> What this task involves: Reproduce the listing word for word. Skip any image.

> Task data:

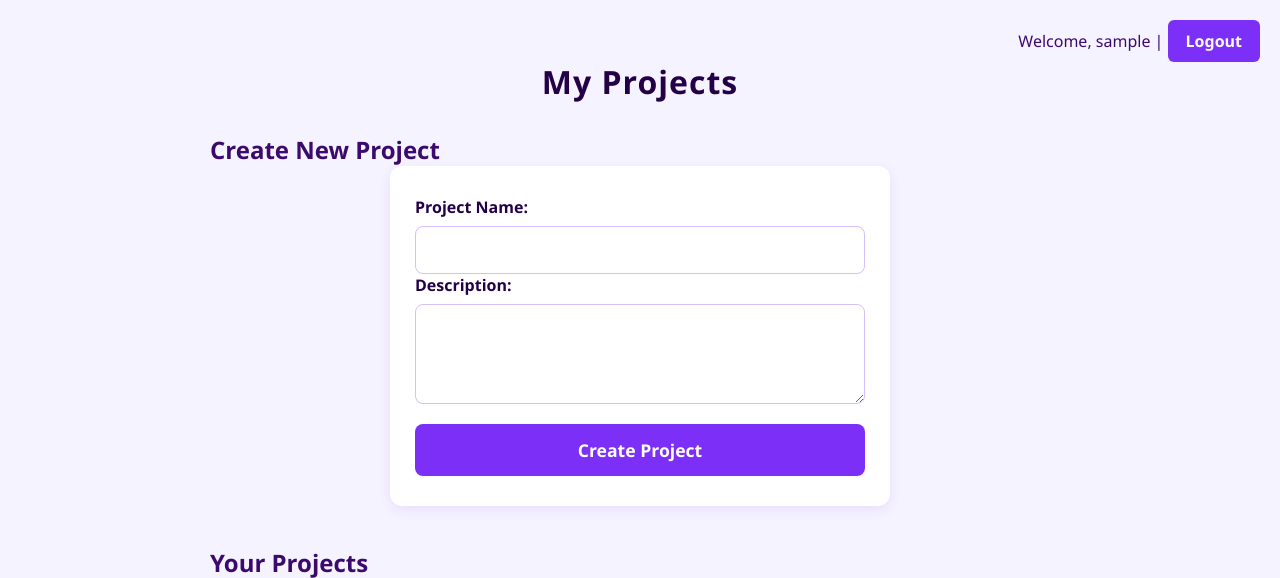
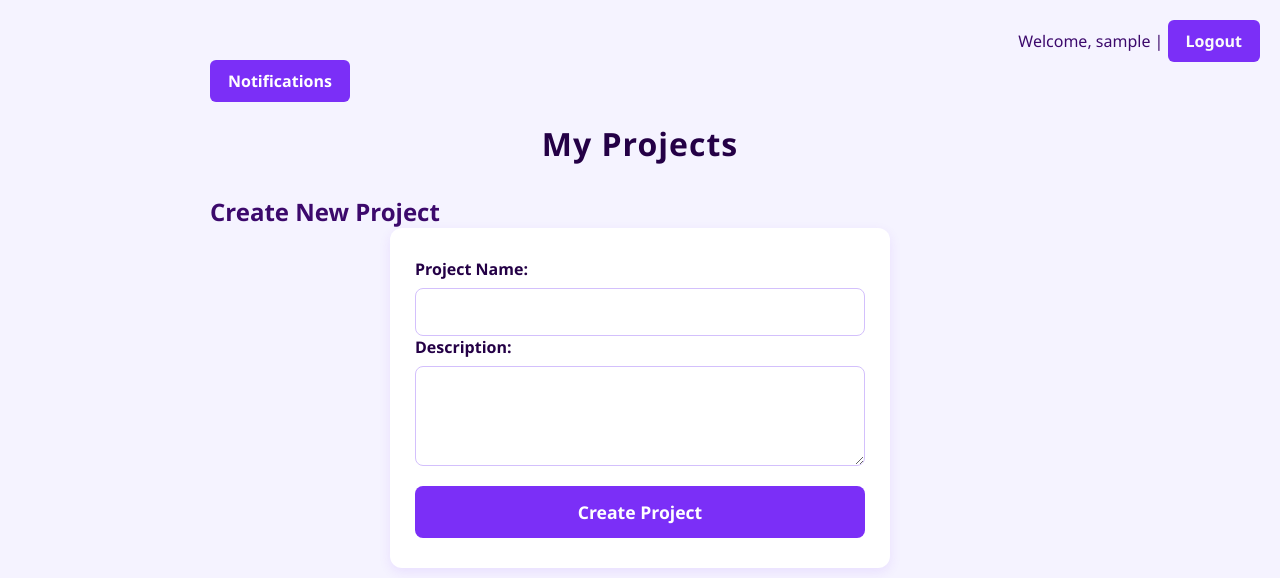
Before and after one commit to Judinus10/planit, a PHP site: page /projects.php in a window 1280 px wide. Shown: the top 578 px of the page. Run offline with PHP 8.4, Linux system fonts and the light colour scheme; the visitor is signed in with stand-in values (Sample User, id 1); data that the repository does not hold is empty.

Commit message:
added notification option

```diff
--- a/projects.php
+++ b/projects.php
@@ -77,6 +77,8 @@ $projects_result = $conn->query("SELECT * FROM projects WHERE created_by=$user_i
         <p>Welcome, <?php echo htmlspecialchars($_SESSION['username']); ?> | <a href="logout.php">Logout</a></p>
     </div>
 
+    <a href="notification.php" style="margin-right:10px;">Notifications</a>
+
     <h1>My Projects</h1>
 
     <?php if ($message)
```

> Reply:
Before and after one commit to Judinus10/planit, a PHP site: page /projects.php in a window 1280 px wide. Shown: the top 578 px of the page. Run offline with PHP 8.4, Linux system fonts and the light colour scheme; the visitor is signed in with stand-in values (Sample User, id 1); data that the repository does not hold is empty.

Commit message:
added notification option

```diff
--- a/projects.php
+++ b/projects.php
@@ -77,6 +77,8 @@ $projects_result = $conn->query("SELECT * FROM projects WHERE created_by=$user_i
         <p>Welcome, <?php echo htmlspecialchars($_SESSION['username']); ?> | <a href="logout.php">Logout</a></p>
     </div>
 
+    <a href="notification.php" style="margin-right:10px;">Notifications</a>
+
     <h1>My Projects</h1>
 
     <?php if ($message)
```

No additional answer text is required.